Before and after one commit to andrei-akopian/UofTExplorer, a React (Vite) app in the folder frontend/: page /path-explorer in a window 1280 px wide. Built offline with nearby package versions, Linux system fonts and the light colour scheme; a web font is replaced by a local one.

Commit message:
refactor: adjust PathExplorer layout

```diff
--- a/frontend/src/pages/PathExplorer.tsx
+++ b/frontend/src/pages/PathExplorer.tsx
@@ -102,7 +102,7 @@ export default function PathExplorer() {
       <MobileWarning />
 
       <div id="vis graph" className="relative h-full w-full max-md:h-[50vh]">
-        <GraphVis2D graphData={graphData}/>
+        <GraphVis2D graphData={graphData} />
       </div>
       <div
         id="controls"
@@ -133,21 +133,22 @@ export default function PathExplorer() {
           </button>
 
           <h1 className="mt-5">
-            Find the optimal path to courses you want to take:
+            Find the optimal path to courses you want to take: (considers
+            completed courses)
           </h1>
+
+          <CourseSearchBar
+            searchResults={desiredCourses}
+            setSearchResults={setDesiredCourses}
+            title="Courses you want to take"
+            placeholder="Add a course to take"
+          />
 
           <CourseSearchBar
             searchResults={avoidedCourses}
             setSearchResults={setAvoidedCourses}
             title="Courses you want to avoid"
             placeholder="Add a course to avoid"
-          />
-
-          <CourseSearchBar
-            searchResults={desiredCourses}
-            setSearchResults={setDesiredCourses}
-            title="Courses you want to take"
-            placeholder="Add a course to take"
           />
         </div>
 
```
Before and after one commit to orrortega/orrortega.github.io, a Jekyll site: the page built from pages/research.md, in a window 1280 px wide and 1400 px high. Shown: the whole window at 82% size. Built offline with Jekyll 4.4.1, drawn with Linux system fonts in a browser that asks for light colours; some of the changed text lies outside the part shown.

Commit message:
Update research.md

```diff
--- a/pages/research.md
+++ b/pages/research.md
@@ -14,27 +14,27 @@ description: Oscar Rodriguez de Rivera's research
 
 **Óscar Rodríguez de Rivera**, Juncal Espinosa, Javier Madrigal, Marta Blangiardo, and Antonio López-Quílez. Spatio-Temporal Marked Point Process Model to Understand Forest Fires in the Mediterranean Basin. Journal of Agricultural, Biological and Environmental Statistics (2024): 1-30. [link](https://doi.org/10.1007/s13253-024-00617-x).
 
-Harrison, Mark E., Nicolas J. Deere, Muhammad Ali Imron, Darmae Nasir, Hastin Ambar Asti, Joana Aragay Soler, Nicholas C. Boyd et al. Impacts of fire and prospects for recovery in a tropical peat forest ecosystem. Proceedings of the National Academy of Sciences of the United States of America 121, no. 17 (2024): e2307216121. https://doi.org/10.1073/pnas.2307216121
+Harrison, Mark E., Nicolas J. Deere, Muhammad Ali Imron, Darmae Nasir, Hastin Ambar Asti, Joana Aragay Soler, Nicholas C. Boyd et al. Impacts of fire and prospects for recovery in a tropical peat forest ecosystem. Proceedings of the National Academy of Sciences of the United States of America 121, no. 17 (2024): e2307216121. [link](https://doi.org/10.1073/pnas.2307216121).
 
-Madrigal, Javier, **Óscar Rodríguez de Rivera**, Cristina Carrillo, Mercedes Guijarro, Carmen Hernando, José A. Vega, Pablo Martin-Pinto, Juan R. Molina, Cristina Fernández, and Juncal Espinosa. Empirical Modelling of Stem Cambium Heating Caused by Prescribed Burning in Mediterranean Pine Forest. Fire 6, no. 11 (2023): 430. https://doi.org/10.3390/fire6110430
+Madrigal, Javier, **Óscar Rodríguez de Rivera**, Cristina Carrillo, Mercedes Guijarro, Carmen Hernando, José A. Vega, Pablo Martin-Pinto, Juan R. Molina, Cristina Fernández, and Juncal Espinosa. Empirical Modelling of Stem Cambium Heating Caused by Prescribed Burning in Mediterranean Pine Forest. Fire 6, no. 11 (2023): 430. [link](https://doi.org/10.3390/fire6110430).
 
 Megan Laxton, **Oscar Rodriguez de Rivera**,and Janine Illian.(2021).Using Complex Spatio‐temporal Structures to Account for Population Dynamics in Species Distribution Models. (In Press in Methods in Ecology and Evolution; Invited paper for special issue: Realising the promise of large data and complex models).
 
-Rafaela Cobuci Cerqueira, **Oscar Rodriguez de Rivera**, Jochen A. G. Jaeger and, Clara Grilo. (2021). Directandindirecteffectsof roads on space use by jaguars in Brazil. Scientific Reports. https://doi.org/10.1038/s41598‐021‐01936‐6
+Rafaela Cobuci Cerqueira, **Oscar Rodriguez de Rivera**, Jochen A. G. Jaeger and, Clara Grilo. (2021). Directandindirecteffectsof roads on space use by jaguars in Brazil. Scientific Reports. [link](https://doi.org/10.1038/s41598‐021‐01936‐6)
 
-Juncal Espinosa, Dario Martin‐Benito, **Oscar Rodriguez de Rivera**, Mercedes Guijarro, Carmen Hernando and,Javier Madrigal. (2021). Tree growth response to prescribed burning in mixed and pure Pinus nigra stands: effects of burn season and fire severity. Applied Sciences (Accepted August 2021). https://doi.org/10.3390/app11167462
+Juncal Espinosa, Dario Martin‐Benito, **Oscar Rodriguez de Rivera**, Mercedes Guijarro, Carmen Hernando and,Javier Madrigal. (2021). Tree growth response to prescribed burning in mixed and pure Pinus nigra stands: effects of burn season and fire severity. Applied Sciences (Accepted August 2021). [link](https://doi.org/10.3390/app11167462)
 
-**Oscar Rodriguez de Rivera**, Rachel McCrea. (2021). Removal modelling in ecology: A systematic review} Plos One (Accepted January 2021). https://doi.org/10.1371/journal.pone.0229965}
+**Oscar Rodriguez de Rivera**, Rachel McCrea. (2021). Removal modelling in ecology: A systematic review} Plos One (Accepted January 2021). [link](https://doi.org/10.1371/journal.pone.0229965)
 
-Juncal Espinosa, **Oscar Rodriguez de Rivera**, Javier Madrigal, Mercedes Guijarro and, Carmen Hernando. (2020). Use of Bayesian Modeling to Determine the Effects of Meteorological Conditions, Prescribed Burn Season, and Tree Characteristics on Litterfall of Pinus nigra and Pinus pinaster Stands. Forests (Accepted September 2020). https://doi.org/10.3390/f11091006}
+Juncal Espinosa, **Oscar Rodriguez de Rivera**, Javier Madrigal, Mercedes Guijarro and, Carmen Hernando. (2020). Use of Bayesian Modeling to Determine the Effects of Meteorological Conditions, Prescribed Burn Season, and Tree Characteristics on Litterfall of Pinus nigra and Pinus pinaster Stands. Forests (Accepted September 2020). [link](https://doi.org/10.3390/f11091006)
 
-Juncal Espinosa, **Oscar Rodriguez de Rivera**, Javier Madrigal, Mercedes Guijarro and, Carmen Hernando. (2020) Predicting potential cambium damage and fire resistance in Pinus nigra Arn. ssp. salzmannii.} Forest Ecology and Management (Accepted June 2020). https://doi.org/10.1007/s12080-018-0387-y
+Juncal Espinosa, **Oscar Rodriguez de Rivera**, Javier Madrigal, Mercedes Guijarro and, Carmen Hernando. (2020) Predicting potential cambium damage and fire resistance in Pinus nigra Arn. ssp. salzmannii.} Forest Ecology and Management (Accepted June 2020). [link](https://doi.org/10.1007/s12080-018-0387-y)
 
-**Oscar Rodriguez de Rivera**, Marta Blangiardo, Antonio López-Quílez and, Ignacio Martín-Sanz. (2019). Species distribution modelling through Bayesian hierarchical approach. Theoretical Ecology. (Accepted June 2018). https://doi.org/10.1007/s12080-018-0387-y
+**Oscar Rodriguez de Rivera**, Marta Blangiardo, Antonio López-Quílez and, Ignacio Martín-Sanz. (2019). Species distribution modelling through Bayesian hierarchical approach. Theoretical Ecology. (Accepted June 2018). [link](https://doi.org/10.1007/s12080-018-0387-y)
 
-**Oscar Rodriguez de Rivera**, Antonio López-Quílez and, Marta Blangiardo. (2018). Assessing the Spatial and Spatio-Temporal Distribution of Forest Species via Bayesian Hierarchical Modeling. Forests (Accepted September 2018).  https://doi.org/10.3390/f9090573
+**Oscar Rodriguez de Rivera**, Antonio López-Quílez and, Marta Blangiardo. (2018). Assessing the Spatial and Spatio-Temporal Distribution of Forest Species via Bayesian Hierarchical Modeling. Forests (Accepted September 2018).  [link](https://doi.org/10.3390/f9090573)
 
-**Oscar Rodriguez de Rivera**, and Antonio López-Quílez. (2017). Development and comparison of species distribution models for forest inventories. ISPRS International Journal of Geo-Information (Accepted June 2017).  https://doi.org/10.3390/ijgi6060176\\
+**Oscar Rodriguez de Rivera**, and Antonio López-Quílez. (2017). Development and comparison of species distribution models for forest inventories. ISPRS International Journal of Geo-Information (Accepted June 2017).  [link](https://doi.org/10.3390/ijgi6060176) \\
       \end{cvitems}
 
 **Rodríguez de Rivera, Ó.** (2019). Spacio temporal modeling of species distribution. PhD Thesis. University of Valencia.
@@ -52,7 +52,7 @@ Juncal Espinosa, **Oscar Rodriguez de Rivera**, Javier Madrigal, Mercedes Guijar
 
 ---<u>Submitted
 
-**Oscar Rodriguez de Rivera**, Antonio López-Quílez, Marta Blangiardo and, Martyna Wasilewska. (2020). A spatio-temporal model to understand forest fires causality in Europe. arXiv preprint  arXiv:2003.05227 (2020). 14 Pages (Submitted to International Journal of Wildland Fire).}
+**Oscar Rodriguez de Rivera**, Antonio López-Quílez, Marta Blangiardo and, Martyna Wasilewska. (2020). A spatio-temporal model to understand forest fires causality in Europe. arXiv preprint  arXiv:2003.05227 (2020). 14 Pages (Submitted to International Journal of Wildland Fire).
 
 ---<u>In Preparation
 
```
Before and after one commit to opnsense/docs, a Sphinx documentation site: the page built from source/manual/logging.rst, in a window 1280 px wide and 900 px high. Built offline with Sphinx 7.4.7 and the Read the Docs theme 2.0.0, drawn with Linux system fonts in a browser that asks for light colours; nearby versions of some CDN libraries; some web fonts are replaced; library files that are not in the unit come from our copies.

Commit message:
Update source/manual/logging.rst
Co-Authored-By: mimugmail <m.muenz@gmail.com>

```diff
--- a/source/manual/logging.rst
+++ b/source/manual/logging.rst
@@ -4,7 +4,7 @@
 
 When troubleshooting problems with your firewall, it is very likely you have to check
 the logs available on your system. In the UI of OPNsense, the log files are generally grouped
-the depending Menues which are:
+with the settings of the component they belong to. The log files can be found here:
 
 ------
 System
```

Assignment: Reproduce each line of the records in which "PathExplorer" appears.

Answer area:
refactor: adjust PathExplorer layout
--- a/frontend/src/pages/PathExplorer.tsx
+++ b/frontend/src/pages/PathExplorer.tsx
@@ -102,7 +102,7 @@ export default function PathExplorer() {
@@ -133,21 +133,22 @@ export default function PathExplorer() {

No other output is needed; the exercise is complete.